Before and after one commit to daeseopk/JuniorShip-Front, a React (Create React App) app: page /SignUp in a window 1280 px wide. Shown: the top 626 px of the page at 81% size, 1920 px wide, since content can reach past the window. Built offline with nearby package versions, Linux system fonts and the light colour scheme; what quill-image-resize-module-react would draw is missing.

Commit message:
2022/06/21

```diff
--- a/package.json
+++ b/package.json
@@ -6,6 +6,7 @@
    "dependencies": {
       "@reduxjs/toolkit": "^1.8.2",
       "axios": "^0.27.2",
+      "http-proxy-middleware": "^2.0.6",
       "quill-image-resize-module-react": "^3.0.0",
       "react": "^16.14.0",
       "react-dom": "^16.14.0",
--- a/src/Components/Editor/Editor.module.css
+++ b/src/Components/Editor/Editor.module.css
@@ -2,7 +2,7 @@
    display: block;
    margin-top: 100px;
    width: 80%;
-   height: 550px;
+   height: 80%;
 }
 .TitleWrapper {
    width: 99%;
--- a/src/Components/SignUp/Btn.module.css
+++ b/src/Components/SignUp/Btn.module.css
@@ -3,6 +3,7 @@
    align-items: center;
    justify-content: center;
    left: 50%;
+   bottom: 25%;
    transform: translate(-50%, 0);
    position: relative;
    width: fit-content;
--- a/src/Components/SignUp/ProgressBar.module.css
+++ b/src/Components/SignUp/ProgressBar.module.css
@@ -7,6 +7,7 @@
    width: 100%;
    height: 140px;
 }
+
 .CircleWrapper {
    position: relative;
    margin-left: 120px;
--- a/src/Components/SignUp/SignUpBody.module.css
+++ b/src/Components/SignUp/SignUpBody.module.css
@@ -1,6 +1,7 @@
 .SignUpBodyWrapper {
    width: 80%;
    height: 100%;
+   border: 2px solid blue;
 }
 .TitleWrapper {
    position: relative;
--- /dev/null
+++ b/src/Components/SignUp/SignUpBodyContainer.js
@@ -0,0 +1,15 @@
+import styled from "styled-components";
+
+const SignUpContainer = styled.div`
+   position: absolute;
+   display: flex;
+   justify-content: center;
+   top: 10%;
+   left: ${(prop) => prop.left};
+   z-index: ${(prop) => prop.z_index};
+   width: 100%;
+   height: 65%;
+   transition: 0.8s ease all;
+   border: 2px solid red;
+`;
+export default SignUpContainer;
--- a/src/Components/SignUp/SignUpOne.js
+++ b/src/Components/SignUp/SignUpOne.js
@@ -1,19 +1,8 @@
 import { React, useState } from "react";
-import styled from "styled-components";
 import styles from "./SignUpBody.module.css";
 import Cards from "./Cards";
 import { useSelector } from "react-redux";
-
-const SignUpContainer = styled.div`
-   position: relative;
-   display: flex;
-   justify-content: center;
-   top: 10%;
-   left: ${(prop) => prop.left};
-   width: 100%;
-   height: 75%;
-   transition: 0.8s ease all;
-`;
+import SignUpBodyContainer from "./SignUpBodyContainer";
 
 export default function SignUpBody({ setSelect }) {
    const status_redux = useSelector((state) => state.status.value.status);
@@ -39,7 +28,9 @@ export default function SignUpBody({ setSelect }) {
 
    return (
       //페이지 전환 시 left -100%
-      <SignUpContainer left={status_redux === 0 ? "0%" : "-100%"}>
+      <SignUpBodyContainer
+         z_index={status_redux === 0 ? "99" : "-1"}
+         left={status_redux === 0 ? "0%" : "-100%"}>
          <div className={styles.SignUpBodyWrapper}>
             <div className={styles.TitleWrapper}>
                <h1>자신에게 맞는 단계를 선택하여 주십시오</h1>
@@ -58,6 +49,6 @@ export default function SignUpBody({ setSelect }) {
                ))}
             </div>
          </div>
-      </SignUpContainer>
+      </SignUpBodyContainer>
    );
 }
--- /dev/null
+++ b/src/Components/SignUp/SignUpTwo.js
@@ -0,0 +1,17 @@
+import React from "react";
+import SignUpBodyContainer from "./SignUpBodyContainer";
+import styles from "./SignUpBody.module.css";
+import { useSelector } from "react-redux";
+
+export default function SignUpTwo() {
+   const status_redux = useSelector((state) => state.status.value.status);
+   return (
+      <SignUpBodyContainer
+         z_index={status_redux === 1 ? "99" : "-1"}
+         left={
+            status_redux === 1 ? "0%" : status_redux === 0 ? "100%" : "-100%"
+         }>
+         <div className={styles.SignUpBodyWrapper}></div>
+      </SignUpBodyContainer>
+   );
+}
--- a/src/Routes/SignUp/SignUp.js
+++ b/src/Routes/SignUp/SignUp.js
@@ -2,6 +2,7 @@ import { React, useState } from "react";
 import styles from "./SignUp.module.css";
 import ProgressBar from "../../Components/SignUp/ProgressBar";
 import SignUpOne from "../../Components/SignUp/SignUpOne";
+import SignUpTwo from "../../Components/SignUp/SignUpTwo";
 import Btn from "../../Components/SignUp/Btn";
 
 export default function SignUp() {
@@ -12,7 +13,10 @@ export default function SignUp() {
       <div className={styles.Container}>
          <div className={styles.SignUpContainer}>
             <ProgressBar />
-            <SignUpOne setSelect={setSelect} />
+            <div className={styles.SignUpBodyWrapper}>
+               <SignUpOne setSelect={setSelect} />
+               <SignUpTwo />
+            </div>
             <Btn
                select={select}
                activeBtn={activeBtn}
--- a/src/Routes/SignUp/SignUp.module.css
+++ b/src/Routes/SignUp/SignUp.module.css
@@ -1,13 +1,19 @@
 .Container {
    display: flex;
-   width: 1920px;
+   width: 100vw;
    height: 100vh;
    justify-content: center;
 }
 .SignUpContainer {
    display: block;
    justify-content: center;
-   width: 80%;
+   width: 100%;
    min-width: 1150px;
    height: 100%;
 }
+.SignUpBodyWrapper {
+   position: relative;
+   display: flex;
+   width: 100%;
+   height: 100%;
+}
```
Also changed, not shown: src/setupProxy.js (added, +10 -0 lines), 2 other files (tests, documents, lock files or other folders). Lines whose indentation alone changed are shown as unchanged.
************
Task prompt
Give back each entry exactly as it was written.

Final answer
Before and after one commit to daeseopk/JuniorShip-Front, a React (Create React App) app: page /SignUp in a window 1280 px wide. Shown: the top 626 px of the page at 81% size, 1920 px wide, since content can reach past the window. Built offline with nearby package versions, Linux system fonts and the light colour scheme; what quill-image-resize-module-react would draw is missing.

Commit message:
2022/06/21

```diff
--- a/package.json
+++ b/package.json
@@ -6,6 +6,7 @@
    "dependencies": {
       "@reduxjs/toolkit": "^1.8.2",
       "axios": "^0.27.2",
+      "http-proxy-middleware": "^2.0.6",
       "quill-image-resize-module-react": "^3.0.0",
       "react": "^16.14.0",
       "react-dom": "^16.14.0",
--- a/src/Components/Editor/Editor.module.css
+++ b/src/Components/Editor/Editor.module.css
@@ -2,7 +2,7 @@
    display: block;
    margin-top: 100px;
    width: 80%;
-   height: 550px;
+   height: 80%;
 }
 .TitleWrapper {
    width: 99%;
--- a/src/Components/SignUp/Btn.module.css
+++ b/src/Components/SignUp/Btn.module.css
@@ -3,6 +3,7 @@
    align-items: center;
    justify-content: center;
    left: 50%;
+   bottom: 25%;
    transform: translate(-50%, 0);
    position: relative;
    width: fit-content;
--- a/src/Components/SignUp/ProgressBar.module.css
+++ b/src/Components/SignUp/ProgressBar.module.css
@@ -7,6 +7,7 @@
    width: 100%;
    height: 140px;
 }
+
 .CircleWrapper {
    position: relative;
    margin-left: 120px;
--- a/src/Components/SignUp/SignUpBody.module.css
+++ b/src/Components/SignUp/SignUpBody.module.css
@@ -1,6 +1,7 @@
 .SignUpBodyWrapper {
    width: 80%;
    height: 100%;
+   border: 2px solid blue;
 }
 .TitleWrapper {
    position: relative;
--- /dev/null
+++ b/src/Components/SignUp/SignUpBodyContainer.js
@@ -0,0 +1,15 @@
+import styled from "styled-components";
+
+const SignUpContainer = styled.div`
+   position: absolute;
+   display: flex;
+   justify-content: center;
+   top: 10%;
+   left: ${(prop) => prop.left};
+   z-index: ${(prop) => prop.z_index};
+   width: 100%;
+   height: 65%;
+   transition: 0.8s ease all;
+   border: 2px solid red;
+`;
+export default SignUpContainer;
--- a/src/Components/SignUp/SignUpOne.js
+++ b/src/Components/SignUp/SignUpOne.js
@@ -1,19 +1,8 @@
 import { React, useState } from "react";
-import styled from "styled-components";
 import styles from "./SignUpBody.module.css";
 import Cards from "./Cards";
 import { useSelector } from "react-redux";
-
-const SignUpContainer = styled.div`
-   position: relative;
-   display: flex;
-   justify-content: center;
-   top: 10%;
-   left: ${(prop) => prop.left};
-   width: 100%;
-   height: 75%;
-   transition: 0.8s ease all;
-`;
+import SignUpBodyContainer from "./SignUpBodyContainer";
 
 export default function SignUpBody({ setSelect }) {
    const status_redux = useSelector((state) => state.status.value.status);
@@ -39,7 +28,9 @@ export default function SignUpBody({ setSelect }) {
 
    return (
       //페이지 전환 시 left -100%
-      <SignUpContainer left={status_redux === 0 ? "0%" : "-100%"}>
+      <SignUpBodyContainer
+         z_index={status_redux === 0 ? "99" : "-1"}
+         left={status_redux === 0 ? "0%" : "-100%"}>
          <div className={styles.SignUpBodyWrapper}>
             <div className={styles.TitleWrapper}>
                <h1>자신에게 맞는 단계를 선택하여 주십시오</h1>
@@ -58,6 +49,6 @@ export default function SignUpBody({ setSelect }) {
                ))}
             </div>
          </div>
-      </SignUpContainer>
+      </SignUpBodyContainer>
    );
 }
--- /dev/null
+++ b/src/Components/SignUp/SignUpTwo.js
@@ -0,0 +1,17 @@
+import React from "react";
+import SignUpBodyContainer from "./SignUpBodyContainer";
+import styles from "./SignUpBody.module.css";
+import { useSelector } from "react-redux";
+
+export default function SignUpTwo() {
+   const status_redux = useSelector((state) => state.status.value.status);
+   return (
+      <SignUpBodyContainer
+         z_index={status_redux === 1 ? "99" : "-1"}
+         left={
+            status_redux === 1 ? "0%" : status_redux === 0 ? "100%" : "-100%"
+         }>
+         <div className={styles.SignUpBodyWrapper}></div>
+      </SignUpBodyContainer>
+   );
+}
--- a/src/Routes/SignUp/SignUp.js
+++ b/src/Routes/SignUp/SignUp.js
@@ -2,6 +2,7 @@ import { React, useState } from "react";
 import styles from "./SignUp.module.css";
 import ProgressBar from "../../Components/SignUp/ProgressBar";
 import SignUpOne from "../../Components/SignUp/SignUpOne";
+import SignUpTwo from "../../Components/SignUp/SignUpTwo";
 import Btn from "../../Components/SignUp/Btn";
 
 export default function SignUp() {
@@ -12,7 +13,10 @@ export default function SignUp() {
       <div className={styles.Container}>
          <div className={styles.SignUpContainer}>
             <ProgressBar />
-            <SignUpOne setSelect={setSelect} />
+            <div className={styles.SignUpBodyWrapper}>
+               <SignUpOne setSelect={setSelect} />
+               <SignUpTwo />
+            </div>
             <Btn
                select={select}
                activeBtn={activeBtn}
--- a/src/Routes/SignUp/SignUp.module.css
+++ b/src/Routes/SignUp/SignUp.module.css
@@ -1,13 +1,19 @@
 .Container {
    display: flex;
-   width: 1920px;
+   width: 100vw;
    height: 100vh;
    justify-content: center;
 }
 .SignUpContainer {
    display: block;
    justify-content: center;
-   width: 80%;
+   width: 100%;
    min-width: 1150px;
    height: 100%;
 }
+.SignUpBodyWrapper {
+   position: relative;
+   display: flex;
+   width: 100%;
+   height: 100%;
+}
```
Also changed, not shown: src/setupProxy.js (added, +10 -0 lines), 2 other files (tests, documents, lock files or other folders). Lines whose indentation alone changed are shown as unchanged.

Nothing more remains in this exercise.